Hostilities were again to intervene in the club’s history with the outbreak of World War II in 1939. The club joined the Western Section of the Cheshire County League for one season before war stopped the competition. The club's greatest team were disbanded, and South Liverpool did not compete again until 1946, after which the career of the club was divided equally between the Cheshire League and the Lancashire Combination. In September 1949, Holly Park hosted the first match in the UK to be played under "permanent" floodlights, a friendly against a Nigerian XI (the first Nigerian side to tour the UK). The final score was 2-2, with the official attendance recorded as 13,007. The match was covered for BBC Overseas Service (now World Service) by Kenneth Wolstenholme, who would later earn fame for his “They think it’s all over. It is now” commentary on the FIFA World Cup Final of 1966. After a season in the Second Division of the Lancashire Combination, South Liverpool were promoted to the First Division at the first attempt, but were relegated back to the Second Division in 1960 after finishing in bottom place. South Liverpool gained promotion again in 1962 and won the Lancashire Combination First Division championship in 1966. The club had also been relatively successful in the FA Cup, reaching the first round eight times and the second round twice, though the only time they achieved a "giant-killing" feat was when they defeated Halifax Town in 1964-65.

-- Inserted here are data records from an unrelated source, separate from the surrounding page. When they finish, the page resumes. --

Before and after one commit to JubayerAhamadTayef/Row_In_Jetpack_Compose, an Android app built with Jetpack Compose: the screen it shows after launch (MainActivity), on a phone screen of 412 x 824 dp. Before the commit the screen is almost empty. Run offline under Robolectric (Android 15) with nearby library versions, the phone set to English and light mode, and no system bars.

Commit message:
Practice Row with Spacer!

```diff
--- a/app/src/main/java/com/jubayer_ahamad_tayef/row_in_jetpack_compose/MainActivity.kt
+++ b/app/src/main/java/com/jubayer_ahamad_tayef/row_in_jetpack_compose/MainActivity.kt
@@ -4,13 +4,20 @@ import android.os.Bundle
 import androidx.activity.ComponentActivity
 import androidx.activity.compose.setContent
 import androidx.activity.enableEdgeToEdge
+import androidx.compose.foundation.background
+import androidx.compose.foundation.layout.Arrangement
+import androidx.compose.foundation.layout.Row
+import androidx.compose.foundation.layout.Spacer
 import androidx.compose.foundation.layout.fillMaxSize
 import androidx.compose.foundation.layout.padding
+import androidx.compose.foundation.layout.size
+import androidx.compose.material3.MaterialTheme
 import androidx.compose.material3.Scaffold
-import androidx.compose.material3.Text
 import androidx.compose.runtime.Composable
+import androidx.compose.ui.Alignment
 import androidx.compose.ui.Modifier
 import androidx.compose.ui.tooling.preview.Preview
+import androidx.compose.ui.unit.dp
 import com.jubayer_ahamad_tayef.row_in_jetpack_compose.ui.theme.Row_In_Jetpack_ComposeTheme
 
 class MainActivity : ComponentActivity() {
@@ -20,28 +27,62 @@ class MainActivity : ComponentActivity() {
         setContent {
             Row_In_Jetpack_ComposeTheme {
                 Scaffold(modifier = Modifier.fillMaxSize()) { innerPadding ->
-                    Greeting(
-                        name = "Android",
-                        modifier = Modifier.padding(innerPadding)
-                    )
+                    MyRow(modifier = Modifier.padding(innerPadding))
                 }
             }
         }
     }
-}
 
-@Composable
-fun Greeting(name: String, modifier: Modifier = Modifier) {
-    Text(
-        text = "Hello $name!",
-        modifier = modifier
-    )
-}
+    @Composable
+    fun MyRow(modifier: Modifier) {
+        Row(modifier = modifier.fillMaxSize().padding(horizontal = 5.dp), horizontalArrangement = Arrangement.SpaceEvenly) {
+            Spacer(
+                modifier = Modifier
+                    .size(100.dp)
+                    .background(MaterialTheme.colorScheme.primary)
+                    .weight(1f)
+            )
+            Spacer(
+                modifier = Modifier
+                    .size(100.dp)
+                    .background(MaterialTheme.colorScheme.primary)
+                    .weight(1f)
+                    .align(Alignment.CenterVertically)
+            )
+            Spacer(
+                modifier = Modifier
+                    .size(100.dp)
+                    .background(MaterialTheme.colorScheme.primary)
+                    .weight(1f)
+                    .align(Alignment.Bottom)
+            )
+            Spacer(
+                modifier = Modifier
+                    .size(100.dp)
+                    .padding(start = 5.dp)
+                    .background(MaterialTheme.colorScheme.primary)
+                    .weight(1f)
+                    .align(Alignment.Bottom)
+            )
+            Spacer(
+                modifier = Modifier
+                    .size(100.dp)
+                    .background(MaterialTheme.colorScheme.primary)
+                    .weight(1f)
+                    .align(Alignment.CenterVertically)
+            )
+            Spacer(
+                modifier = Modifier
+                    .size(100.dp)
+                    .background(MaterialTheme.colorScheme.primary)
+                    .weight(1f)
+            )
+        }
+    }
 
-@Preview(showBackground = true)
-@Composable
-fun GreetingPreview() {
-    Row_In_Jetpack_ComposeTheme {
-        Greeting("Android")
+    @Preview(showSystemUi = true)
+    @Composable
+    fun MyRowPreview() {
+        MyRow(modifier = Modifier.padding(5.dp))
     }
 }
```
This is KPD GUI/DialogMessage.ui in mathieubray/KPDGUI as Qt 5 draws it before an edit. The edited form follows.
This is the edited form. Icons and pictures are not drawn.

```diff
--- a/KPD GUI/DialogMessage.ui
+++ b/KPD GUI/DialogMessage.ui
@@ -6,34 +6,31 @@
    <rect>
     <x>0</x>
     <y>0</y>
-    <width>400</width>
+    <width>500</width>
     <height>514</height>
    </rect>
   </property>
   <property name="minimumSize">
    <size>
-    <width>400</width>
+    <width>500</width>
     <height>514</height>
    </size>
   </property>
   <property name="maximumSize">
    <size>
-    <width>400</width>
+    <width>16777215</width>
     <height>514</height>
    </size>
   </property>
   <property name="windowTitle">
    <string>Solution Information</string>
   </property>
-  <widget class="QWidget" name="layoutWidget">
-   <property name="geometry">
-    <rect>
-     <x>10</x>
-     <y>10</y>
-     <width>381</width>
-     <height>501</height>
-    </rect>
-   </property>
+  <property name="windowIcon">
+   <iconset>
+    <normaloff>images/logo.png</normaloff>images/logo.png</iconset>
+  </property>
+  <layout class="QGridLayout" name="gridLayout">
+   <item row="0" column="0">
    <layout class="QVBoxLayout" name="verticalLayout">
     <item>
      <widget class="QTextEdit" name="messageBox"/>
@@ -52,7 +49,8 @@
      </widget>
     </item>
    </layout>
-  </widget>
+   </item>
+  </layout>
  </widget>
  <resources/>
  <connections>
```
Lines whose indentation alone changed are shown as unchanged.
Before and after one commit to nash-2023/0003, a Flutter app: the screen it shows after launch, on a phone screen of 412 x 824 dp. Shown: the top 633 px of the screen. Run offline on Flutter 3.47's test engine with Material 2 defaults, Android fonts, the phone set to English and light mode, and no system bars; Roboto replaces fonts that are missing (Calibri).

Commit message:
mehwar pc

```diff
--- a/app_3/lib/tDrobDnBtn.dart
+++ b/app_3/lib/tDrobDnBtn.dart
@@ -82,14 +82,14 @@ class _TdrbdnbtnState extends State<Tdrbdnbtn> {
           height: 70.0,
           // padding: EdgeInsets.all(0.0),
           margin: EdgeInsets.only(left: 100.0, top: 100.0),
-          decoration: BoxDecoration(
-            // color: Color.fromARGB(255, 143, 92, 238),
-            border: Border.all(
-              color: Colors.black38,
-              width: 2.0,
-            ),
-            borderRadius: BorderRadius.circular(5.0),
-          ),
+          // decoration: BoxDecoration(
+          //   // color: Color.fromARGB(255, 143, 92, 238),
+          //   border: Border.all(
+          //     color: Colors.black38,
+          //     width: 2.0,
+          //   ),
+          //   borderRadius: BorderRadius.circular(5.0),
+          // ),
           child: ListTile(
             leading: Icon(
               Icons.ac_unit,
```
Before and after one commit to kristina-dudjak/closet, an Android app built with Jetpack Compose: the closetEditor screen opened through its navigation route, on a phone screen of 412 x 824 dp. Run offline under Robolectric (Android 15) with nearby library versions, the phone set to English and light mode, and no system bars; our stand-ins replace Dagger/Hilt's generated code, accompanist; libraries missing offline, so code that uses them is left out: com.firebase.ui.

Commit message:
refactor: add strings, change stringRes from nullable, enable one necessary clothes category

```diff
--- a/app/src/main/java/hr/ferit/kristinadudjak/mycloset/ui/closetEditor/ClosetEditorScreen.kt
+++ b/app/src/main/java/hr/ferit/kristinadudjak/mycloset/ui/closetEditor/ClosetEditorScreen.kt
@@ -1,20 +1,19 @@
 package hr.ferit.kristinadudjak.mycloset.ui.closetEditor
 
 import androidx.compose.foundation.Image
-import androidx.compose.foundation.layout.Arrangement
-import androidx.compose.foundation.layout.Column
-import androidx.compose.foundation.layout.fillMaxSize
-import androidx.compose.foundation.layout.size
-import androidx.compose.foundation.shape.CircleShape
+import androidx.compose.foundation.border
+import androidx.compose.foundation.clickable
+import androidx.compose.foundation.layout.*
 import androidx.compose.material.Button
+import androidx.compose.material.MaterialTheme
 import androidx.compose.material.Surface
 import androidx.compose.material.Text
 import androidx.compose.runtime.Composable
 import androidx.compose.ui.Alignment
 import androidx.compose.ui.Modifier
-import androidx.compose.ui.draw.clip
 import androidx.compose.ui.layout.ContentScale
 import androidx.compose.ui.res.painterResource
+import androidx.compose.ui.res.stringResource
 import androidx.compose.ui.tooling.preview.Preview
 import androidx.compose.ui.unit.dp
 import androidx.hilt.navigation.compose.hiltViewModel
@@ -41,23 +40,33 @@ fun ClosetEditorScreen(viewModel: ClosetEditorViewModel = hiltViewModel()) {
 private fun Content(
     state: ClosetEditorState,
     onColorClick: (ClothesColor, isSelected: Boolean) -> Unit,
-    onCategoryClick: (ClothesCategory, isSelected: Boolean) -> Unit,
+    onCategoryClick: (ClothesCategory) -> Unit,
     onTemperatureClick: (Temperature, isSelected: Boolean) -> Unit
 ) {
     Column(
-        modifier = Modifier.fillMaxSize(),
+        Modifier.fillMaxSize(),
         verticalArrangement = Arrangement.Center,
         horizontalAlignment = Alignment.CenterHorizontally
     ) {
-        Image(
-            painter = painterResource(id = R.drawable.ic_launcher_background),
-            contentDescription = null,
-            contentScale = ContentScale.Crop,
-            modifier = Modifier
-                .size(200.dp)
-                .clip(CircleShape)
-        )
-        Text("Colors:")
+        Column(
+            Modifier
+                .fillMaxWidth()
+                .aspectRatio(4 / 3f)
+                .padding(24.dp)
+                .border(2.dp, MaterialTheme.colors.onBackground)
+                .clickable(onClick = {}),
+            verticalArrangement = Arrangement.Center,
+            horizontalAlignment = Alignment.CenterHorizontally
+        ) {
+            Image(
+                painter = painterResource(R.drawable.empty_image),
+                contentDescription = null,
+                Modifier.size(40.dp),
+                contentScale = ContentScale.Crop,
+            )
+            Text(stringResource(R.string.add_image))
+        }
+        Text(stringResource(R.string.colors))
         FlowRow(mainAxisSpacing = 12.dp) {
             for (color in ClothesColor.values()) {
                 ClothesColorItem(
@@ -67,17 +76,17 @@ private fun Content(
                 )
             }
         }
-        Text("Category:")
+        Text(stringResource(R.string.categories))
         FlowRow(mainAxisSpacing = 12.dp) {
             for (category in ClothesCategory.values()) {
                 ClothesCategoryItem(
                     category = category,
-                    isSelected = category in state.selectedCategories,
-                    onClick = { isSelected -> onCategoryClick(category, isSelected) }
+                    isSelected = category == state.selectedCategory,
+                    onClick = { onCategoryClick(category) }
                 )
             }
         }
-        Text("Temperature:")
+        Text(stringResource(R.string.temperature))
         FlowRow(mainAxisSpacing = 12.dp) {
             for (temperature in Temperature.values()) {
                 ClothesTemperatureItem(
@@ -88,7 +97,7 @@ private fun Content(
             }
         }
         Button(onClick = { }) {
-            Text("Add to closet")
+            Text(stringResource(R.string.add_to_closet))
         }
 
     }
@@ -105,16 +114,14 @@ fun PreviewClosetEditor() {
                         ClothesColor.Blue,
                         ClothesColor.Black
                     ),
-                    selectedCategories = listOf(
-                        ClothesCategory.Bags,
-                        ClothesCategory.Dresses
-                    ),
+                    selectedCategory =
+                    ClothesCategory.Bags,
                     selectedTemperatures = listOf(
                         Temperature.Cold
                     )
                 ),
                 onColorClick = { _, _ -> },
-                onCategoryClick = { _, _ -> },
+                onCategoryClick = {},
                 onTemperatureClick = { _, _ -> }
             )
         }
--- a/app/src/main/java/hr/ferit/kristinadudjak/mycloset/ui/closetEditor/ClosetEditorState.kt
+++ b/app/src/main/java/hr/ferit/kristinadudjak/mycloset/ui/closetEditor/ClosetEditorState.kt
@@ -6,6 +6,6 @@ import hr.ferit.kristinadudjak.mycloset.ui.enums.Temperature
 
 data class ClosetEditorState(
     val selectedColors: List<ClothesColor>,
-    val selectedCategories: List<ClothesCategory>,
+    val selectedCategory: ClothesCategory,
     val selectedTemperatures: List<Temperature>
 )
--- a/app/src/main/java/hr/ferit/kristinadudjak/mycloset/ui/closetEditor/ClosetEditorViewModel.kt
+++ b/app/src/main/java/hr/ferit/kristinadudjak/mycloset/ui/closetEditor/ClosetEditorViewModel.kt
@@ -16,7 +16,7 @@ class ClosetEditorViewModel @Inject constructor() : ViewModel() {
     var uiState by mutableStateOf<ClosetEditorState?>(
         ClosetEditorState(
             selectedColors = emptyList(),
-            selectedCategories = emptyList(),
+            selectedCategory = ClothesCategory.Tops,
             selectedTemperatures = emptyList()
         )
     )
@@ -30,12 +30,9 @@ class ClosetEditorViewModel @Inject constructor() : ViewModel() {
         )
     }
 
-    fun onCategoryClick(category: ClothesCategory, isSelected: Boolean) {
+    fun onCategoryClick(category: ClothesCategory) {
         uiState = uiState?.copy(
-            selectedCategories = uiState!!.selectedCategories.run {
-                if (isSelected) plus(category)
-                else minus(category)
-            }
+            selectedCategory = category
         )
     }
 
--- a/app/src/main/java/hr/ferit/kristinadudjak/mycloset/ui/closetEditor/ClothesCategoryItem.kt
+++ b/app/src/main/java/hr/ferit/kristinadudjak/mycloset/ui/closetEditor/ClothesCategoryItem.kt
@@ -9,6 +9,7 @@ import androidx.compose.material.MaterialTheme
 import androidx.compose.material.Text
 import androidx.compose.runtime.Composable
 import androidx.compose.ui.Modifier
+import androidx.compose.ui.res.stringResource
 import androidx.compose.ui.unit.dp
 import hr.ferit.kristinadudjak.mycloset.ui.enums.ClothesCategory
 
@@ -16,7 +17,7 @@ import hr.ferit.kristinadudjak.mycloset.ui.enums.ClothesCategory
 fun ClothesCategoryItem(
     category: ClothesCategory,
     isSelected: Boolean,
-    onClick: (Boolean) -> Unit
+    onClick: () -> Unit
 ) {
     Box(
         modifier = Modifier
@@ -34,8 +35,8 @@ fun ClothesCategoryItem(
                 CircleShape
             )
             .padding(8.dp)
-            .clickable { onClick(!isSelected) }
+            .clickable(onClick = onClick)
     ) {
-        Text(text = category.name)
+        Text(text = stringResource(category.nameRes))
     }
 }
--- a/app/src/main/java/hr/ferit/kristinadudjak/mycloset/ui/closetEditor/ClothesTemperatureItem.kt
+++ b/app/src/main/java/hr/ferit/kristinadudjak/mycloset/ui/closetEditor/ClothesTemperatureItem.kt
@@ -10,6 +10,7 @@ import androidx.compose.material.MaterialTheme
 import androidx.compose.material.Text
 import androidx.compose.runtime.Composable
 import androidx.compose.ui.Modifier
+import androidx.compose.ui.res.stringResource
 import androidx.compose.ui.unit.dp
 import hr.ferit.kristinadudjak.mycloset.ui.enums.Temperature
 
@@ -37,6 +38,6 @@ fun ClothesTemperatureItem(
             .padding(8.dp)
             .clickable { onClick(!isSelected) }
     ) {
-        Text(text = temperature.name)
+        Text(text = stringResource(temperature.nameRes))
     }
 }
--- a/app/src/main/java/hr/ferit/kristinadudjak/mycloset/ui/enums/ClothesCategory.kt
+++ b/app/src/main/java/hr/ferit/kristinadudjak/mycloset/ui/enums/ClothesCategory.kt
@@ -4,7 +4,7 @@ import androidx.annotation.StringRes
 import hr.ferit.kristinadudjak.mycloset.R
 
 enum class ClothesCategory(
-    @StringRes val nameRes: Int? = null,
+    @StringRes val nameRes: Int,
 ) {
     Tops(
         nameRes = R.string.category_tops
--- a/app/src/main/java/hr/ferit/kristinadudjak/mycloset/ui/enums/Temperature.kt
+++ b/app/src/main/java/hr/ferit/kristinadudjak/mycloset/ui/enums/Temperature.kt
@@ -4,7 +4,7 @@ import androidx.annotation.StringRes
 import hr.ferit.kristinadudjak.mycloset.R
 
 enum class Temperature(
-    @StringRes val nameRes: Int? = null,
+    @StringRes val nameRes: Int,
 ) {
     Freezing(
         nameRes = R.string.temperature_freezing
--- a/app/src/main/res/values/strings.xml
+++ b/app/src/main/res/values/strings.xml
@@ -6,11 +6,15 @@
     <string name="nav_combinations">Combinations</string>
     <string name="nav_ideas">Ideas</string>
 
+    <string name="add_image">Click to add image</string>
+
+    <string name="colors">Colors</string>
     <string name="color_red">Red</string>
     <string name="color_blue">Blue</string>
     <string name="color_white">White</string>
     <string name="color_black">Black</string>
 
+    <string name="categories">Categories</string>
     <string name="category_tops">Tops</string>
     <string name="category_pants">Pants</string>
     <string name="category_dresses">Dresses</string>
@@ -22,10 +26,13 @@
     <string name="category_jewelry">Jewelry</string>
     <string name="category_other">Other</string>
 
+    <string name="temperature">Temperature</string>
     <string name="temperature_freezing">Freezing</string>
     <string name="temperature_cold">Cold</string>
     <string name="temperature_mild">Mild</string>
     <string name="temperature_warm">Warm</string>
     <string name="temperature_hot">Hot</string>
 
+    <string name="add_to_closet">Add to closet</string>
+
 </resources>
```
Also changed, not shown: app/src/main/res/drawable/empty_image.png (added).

Under the managerial skills of Alan Hampson the club’s second greatest team was formed and they swept to the 1966 Combination title. In 1967, the 40-year-old Hungarian born football legend Ferenc Puskás (1927-2006) guested for the club in a fundraising friendly match at Holly Park which attracted a sell-out crowd of 10,000. As one of the more successful non-League clubs in northern England, South Liverpool was invited to join the newly formed Northern Premier League in 1968. However, this was to be the final time the club would see success and stayed out of the limelight for the next 20 years.

Following a fire in 1989 at the clubhouse, which had proved to be a very profitable asset, the club had to move and shared a ground with Bootle F.C. at Bucks Park. The club remained in the Northern Premier League until 1991, when the South Liverpool Athletic & Association Football Club Co. Ltd., the limited company which owned the club and the old ground, encountered financial problems, forcing it into liquidation, leading eventually to their being sold off. The old Holly Park ground is now the site of the impressive Liverpool South Parkway station which opened in 2006, but sadly no trace of the old ground exists on the site, apart from one road named Holly Farm Road close by!

Returning Teams and Competitors

Eleven members of this victorious Manchester United Supporters team - Dave Bradbury, Phil Burslem, Cliff Butler, Trevor Butler, Yvonne Butler, Clare George, Joyce Goldstone, Anne Smith, Paul Wilcox, Jane Williams and Terry Williams - had participated in the It’s A Cup Final Knockout programme in 1976 when Manchester United had also beaten Southampton by 14-12.

Additional Information

The recording of the 1977 It's A Knockout domestic series took a brief break between Heat 5 on Sunday 8th May (at Camberley, Surrey) and Heat 6 on Sunday 22nd May (at St. Albans, Hertfordshire). This was to allow for the recording of this special Cup Final edition of It's A Knockout on Sunday 15th May.

To avoid confusion and any doubt, Manchester United supporter Tony Blair was not the one that was Great Britain’s Prime Minister between 1997 and 2007!

Made in Colour • This programme exists in the BBC Archives


JSFnetGB Series Guide pages researched by
Alan Hayes, David Hamilton, Neil Storer, Christos Moustakas, Philippe Minet,
Sébastien Dias, Ischa Bijl, Paul Leaver and JSFnet Websites